**What is needed:**
Copy every line in the records below that contains the word "notes".

·····

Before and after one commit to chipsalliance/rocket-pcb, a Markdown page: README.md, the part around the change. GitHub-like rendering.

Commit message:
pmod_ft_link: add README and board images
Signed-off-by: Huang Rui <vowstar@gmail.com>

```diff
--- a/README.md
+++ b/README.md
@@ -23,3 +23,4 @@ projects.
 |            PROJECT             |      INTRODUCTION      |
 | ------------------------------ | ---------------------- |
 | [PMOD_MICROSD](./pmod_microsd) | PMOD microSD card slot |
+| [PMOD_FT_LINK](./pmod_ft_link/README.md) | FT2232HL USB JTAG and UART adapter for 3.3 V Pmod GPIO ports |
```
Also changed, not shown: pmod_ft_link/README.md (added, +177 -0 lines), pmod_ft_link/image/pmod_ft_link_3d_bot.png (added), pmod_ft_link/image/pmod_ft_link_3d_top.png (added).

·····

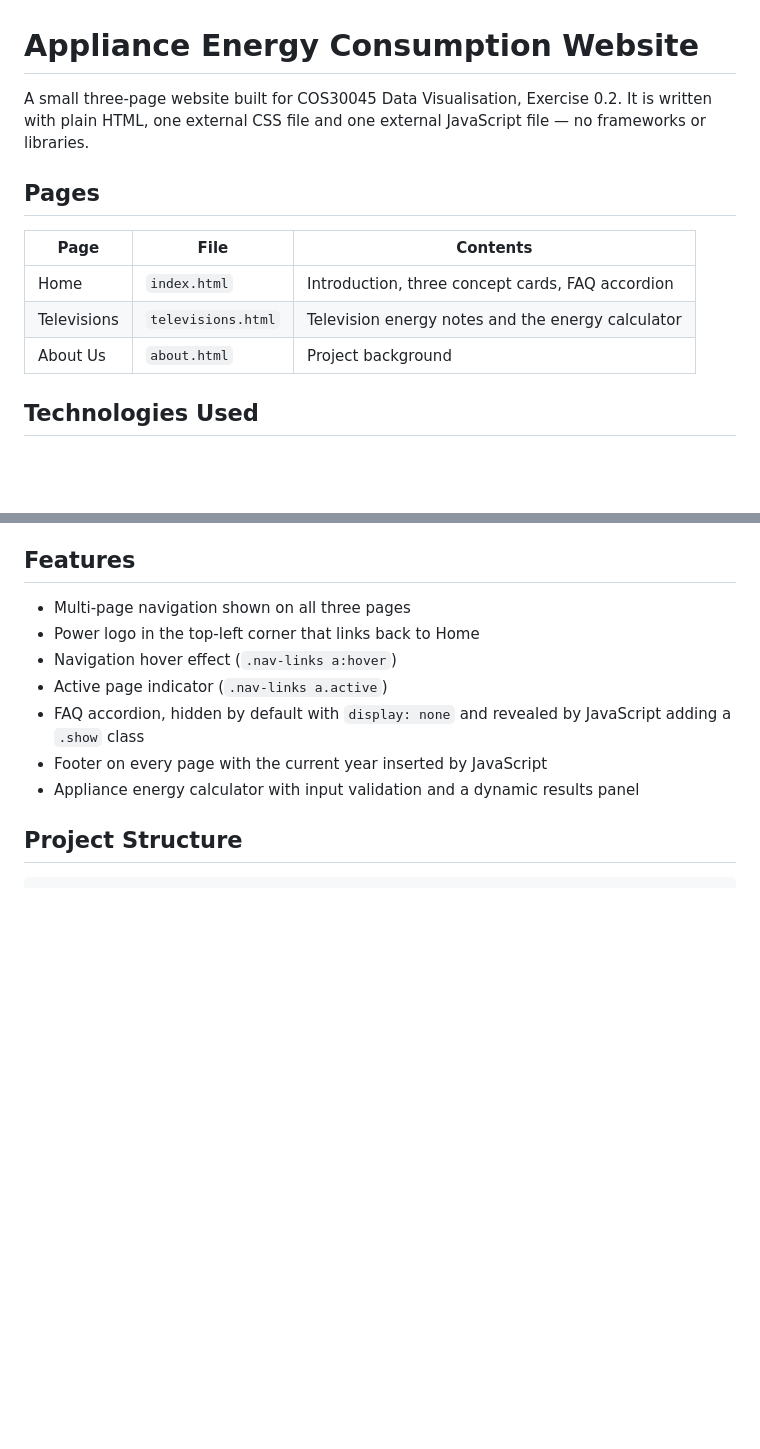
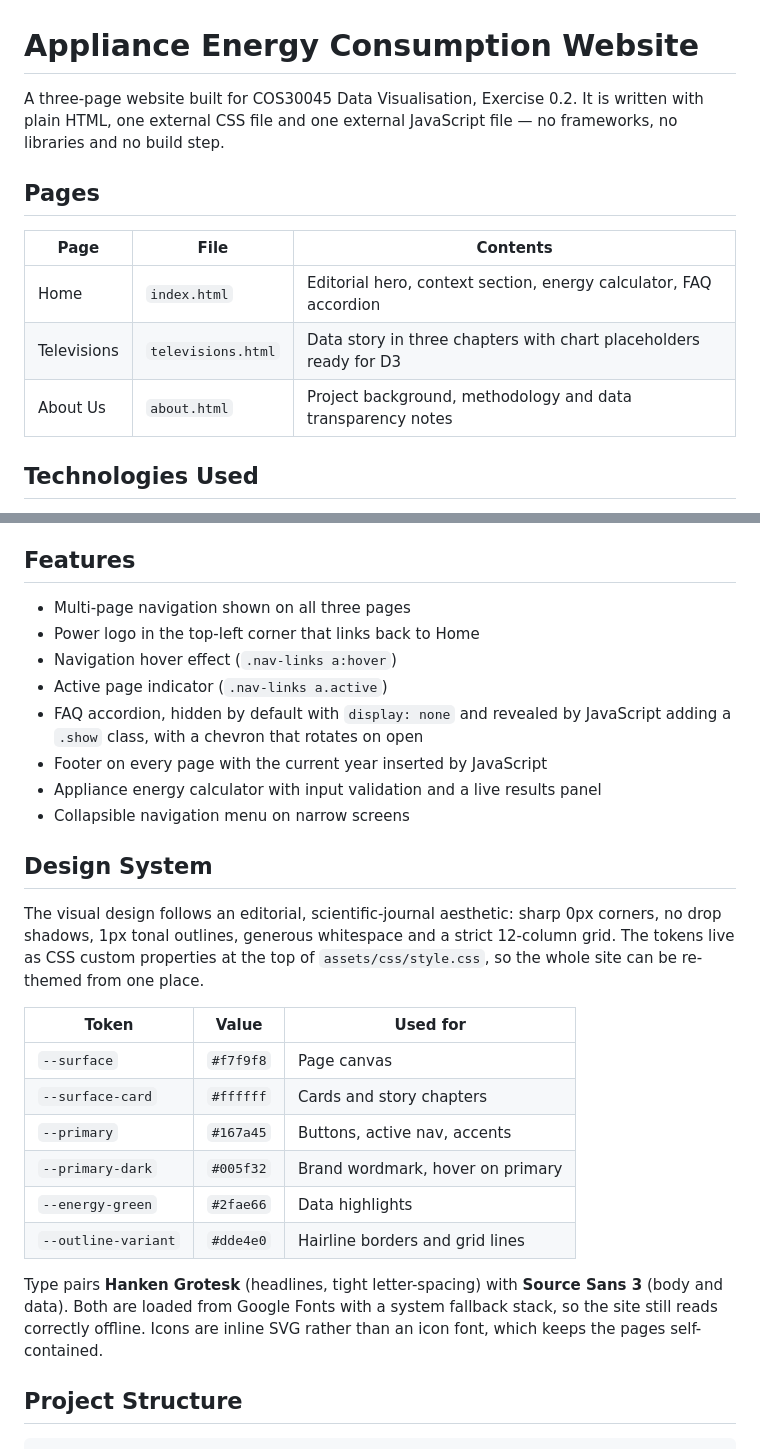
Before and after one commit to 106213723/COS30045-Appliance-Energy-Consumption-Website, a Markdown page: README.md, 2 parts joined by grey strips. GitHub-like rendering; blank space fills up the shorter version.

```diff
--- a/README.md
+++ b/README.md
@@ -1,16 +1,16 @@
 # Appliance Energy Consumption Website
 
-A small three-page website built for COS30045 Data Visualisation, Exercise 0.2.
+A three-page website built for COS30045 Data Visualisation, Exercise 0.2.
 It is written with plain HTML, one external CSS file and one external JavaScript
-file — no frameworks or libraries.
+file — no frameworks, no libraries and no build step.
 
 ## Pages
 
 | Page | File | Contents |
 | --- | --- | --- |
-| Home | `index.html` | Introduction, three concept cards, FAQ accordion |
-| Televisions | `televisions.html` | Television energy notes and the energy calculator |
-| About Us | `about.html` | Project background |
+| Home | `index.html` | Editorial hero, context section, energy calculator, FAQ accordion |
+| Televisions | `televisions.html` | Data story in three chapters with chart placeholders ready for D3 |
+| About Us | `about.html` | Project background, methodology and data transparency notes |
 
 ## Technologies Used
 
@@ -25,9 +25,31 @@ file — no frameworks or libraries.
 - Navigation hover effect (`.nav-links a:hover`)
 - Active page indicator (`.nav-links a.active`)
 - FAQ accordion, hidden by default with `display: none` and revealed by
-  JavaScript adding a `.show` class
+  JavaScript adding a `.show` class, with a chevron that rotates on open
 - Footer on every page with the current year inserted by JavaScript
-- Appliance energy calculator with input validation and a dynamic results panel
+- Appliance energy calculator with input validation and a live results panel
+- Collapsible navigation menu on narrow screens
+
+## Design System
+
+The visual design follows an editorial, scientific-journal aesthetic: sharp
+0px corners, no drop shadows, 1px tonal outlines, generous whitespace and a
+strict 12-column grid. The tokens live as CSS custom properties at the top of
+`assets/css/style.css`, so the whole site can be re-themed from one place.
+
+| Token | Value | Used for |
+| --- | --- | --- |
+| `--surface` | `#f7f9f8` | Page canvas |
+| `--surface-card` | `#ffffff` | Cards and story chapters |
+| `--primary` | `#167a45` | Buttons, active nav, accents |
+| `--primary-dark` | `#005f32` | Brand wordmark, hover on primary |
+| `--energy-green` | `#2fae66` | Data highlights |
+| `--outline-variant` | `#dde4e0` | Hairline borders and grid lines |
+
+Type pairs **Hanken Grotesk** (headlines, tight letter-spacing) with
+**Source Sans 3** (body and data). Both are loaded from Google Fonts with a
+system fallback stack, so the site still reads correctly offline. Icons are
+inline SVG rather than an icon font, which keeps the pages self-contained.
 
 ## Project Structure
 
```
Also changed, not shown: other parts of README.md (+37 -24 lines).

·····

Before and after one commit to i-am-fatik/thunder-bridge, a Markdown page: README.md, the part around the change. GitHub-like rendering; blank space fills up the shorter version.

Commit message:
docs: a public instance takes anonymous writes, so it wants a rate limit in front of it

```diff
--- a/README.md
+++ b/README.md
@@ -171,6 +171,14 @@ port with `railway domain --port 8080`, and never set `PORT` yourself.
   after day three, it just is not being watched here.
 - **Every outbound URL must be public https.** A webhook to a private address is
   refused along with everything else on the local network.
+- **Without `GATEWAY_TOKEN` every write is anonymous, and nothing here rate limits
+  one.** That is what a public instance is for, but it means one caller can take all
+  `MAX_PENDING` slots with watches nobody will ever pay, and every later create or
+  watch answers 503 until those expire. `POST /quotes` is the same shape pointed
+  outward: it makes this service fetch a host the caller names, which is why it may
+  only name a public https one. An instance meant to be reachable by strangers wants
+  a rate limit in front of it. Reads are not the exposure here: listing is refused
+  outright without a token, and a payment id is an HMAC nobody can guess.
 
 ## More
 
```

·····

**Completed exercise:**
-| Televisions | `televisions.html` | Television energy notes and the energy calculator |
+| About Us | `about.html` | Project background, methodology and data transparency notes |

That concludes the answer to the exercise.